HA NOI — Countries that border the Mekong River can learn from Viet Nam’s excellent management of its Payments for Forest Environmental Services programme, said Luca Tacconi, Associate Dean of the College of the Asia and Pacific at Australia’s Crawford School of Public Policy.
Tacconi made the statement yesterday in Ha Noi at a seminar on payments for environmental services. Enterprises benefiting from unharmed forests fund the programme in Viet Nam, while in Thailand, for example, the government must provide the funding.
The programme creates incentives for individuals and communities to protect environmental services by compensating them for any costs incurred in managing and providing those services.
In 2004, the Government of Viet Nam, drawing on an internationally recognised system, laid the foundations for a nationwide programme set out in the revised Forest Protection and Development Law.
In 2008, a Government decision created support for pilot projects in Lam Dong and Son La provinces, and in 2011, the programme was implemented across the country.
Viet Nam is the first country in Asia to use the Payments for Forest Environmental Services system nationwide.
Thirty-six of the country’s 63 provinces have established steering committees to oversee the programme’s implementation.
The programme collects up to US$55 million annually.
Three years after it was set up, it had collected a total of US$150 million for protecting and developing forest areas – and helping residents involved protect the environment.
Nguyen Dac Lam, director of Nghe An Province’s Forest Protection and Development Fund, said investors and business owners should be responsible for paying for environmental services.
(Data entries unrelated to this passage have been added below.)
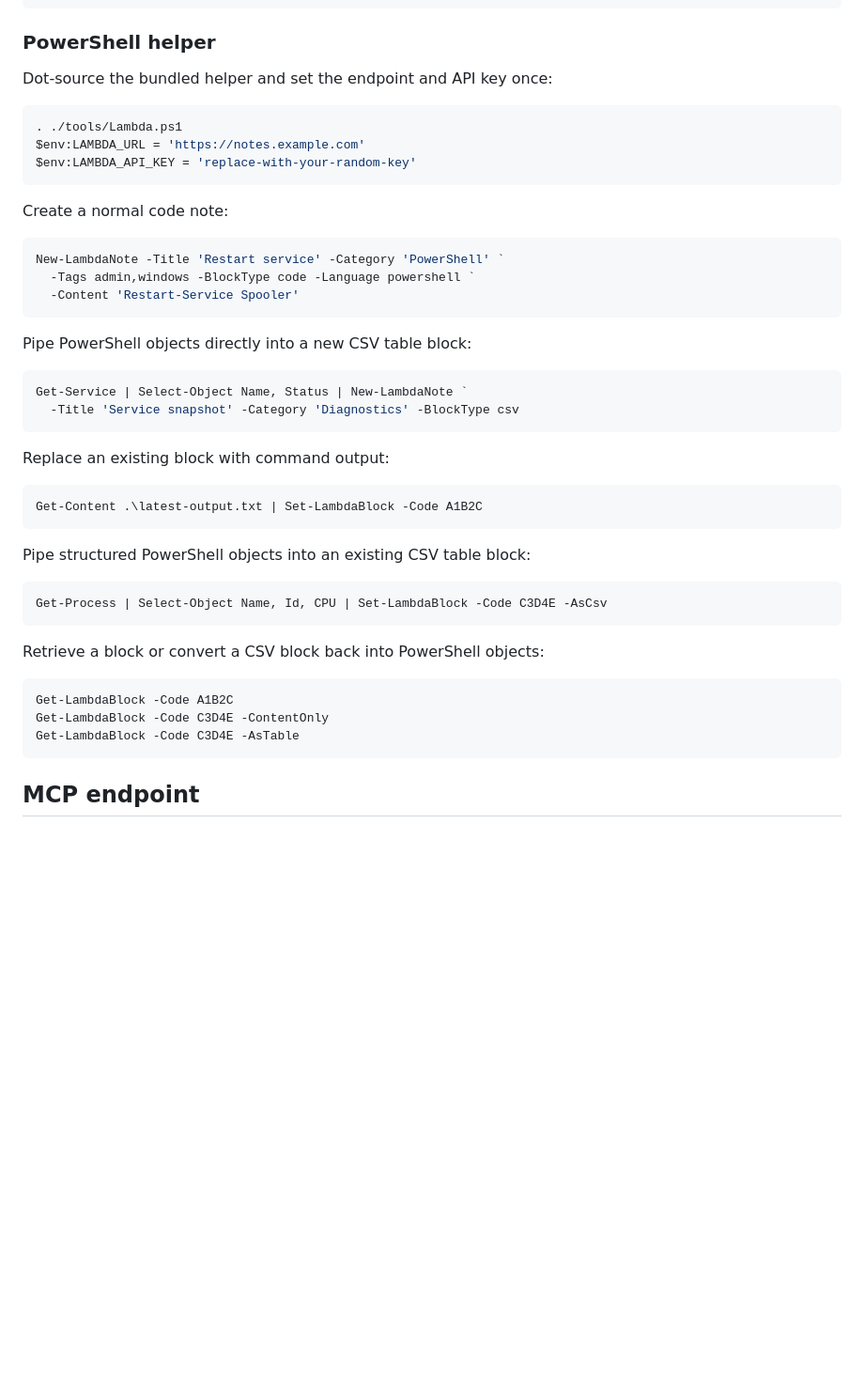
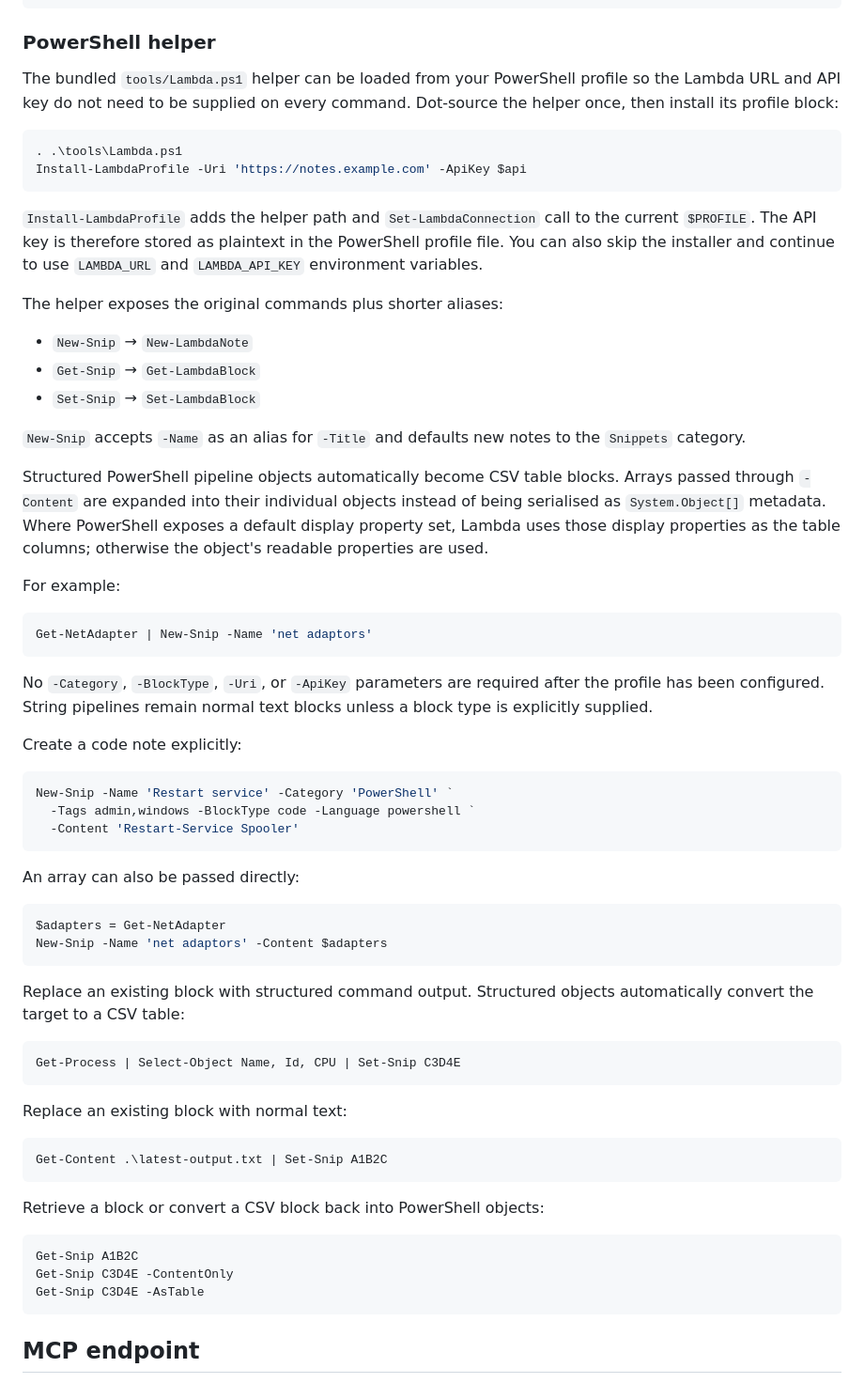
Before and after one commit to Invertee/Lambda, a Markdown page: lambda/README.md, the part around the change. Shown at 94% size. Drawn GitHub-style; blank space fills up the shorter version.

Commit message:
Document PowerShell profile and snip aliases

````diff
--- a/lambda/README.md
+++ b/lambda/README.md
@@ -109,47 +109,66 @@ A block lookup returns its note context and the complete block:
 
 ### PowerShell helper
 
-Dot-source the bundled helper and set the endpoint and API key once:
+The bundled `tools/Lambda.ps1` helper can be loaded from your PowerShell profile so the Lambda URL and API key do not need to be supplied on every command. Dot-source the helper once, then install its profile block:
 
 ```powershell
-. ./tools/Lambda.ps1
-$env:LAMBDA_URL = 'https://notes.example.com'
-$env:LAMBDA_API_KEY = 'replace-with-your-random-key'
+. .\tools\Lambda.ps1
+Install-LambdaProfile -Uri 'https://notes.example.com' -ApiKey $api
 ```
 
-Create a normal code note:
+`Install-LambdaProfile` adds the helper path and `Set-LambdaConnection` call to the current `$PROFILE`. The API key is therefore stored as plaintext in the PowerShell profile file. You can also skip the installer and continue to use `LAMBDA_URL` and `LAMBDA_API_KEY` environment variables.
+
+The helper exposes the original commands plus shorter aliases:
+
+- `New-Snip` → `New-LambdaNote`
+- `Get-Snip` → `Get-LambdaBlock`
+- `Set-Snip` → `Set-LambdaBlock`
+
+`New-Snip` accepts `-Name` as an alias for `-Title` and defaults new notes to the `Snippets` category.
+
+Structured PowerShell pipeline objects automatically become CSV table blocks. Arrays passed through `-Content` are expanded into their individual objects instead of being serialised as `System.Object[]` metadata. Where PowerShell exposes a default display property set, Lambda uses those display properties as the table columns; otherwise the object's readable properties are used.
+
+For example:
 
 ```powershell
-New-LambdaNote -Title 'Restart service' -Category 'PowerShell' `
+Get-NetAdapter | New-Snip -Name 'net adaptors'
+```
+
+No `-Category`, `-BlockType`, `-Uri`, or `-ApiKey` parameters are required after the profile has been configured. String pipelines remain normal text blocks unless a block type is explicitly supplied.
+
+Create a code note explicitly:
+
+```powershell
+New-Snip -Name 'Restart service' -Category 'PowerShell' `
   -Tags admin,windows -BlockType code -Language powershell `
   -Content 'Restart-Service Spooler'
 ```
 
-Pipe PowerShell objects directly into a new CSV table block:
+An array can also be passed directly:
 
 ```powershell
-Get-Service | Select-Object Name, Status | New-LambdaNote `
-  -Title 'Service snapshot' -Category 'Diagnostics' -BlockType csv
+$adapters = Get-NetAdapter
+New-Snip -Name 'net adaptors' -Content $adapters
 ```
 
-Replace an existing block with command output:
+Replace an existing block with structured command output. Structured objects automatically convert the target to a CSV table:
 
 ```powershell
-Get-Content .\latest-output.txt | Set-LambdaBlock -Code A1B2C
+Get-Process | Select-Object Name, Id, CPU | Set-Snip C3D4E
 ```
 
-Pipe structured PowerShell objects into an existing CSV table block:
+Replace an existing block with normal text:
 
 ```powershell
-Get-Process | Select-Object Name, Id, CPU | Set-LambdaBlock -Code C3D4E -AsCsv
+Get-Content .\latest-output.txt | Set-Snip A1B2C
 ```
 
 Retrieve a block or convert a CSV block back into PowerShell objects:
 
 ```powershell
-Get-LambdaBlock -Code A1B2C
-Get-LambdaBlock -Code C3D4E -ContentOnly
-Get-LambdaBlock -Code C3D4E -AsTable
+Get-Snip A1B2C
+Get-Snip C3D4E -ContentOnly
+Get-Snip C3D4E -AsTable
 ```
 
 ## MCP endpoint
````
“It’s reasonable to pay to protect nature when you benefit from it,” Lam said.